* [Task item] Look through the entries. Copy each line that has the word "sigma".

[Difference listings]
• • • • •

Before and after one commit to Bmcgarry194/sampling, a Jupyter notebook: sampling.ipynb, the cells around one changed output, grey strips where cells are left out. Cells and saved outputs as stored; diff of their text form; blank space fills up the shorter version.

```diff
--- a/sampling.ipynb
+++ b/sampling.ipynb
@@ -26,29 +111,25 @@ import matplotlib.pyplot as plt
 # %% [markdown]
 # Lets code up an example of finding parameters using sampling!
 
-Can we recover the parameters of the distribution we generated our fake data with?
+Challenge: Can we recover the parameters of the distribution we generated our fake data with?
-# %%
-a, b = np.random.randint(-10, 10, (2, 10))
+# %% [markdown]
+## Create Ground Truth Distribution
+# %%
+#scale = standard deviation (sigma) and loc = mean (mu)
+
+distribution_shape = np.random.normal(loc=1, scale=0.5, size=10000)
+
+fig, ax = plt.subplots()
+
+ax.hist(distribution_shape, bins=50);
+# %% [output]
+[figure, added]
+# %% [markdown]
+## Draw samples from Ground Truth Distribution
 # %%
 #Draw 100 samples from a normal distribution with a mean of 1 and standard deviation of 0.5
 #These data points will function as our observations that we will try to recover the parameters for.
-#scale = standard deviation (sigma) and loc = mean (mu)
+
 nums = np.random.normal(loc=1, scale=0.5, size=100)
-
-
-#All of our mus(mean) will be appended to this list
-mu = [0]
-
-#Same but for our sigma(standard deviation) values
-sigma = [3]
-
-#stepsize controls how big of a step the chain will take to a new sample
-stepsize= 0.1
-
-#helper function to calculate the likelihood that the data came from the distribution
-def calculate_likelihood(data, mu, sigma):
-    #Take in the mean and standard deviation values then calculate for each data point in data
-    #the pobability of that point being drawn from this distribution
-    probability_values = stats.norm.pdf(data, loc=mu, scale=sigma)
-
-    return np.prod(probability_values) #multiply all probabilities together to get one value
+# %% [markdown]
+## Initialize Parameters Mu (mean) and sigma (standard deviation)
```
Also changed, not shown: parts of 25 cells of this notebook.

• • • • •

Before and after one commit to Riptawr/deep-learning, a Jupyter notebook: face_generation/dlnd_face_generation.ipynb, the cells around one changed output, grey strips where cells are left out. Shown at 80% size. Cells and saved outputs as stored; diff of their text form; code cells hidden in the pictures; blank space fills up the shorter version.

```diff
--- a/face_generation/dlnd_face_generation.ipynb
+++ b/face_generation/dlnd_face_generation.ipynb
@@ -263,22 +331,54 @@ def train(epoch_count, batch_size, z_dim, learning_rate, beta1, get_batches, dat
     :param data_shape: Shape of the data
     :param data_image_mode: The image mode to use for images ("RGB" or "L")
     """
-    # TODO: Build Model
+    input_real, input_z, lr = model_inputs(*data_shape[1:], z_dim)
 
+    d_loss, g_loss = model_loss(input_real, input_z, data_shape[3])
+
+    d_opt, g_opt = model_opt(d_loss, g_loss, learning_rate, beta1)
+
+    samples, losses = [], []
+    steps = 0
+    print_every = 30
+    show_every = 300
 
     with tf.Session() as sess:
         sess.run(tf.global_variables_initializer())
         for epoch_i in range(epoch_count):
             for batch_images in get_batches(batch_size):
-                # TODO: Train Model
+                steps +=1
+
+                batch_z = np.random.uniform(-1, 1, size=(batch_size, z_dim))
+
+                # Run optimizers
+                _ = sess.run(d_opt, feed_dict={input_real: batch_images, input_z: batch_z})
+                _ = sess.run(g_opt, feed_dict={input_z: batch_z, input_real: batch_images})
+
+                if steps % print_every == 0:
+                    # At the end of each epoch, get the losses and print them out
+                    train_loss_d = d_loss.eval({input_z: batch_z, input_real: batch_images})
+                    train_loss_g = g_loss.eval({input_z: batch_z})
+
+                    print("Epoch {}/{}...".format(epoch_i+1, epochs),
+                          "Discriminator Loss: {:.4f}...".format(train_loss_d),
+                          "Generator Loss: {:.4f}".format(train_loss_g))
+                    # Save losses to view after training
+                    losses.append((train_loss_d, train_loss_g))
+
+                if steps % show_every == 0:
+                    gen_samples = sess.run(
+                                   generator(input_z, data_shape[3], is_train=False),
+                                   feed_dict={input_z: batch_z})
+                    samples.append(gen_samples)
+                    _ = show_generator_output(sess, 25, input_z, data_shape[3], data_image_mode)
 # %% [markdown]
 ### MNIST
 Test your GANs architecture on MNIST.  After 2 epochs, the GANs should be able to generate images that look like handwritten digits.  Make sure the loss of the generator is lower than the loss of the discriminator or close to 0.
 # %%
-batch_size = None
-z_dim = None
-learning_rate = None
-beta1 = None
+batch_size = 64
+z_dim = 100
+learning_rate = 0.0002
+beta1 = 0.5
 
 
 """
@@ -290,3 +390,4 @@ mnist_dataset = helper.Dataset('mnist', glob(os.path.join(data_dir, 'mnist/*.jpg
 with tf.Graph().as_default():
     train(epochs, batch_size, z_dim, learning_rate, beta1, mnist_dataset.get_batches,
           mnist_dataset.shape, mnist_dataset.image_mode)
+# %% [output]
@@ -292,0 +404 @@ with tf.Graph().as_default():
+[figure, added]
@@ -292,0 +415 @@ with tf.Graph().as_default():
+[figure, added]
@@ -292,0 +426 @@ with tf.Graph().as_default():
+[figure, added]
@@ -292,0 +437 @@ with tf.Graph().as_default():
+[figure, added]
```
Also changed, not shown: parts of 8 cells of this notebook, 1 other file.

• • • • •

* [Reply to the exercise]
+#scale = standard deviation (sigma) and loc = mean (mu)
-#scale = standard deviation (sigma) and loc = mean (mu)
-#Same but for our sigma(standard deviation) values
-sigma = [3]
-def calculate_likelihood(data, mu, sigma):
-    probability_values = stats.norm.pdf(data, loc=mu, scale=sigma)
+## Initialize Parameters Mu (mean) and sigma (standard deviation)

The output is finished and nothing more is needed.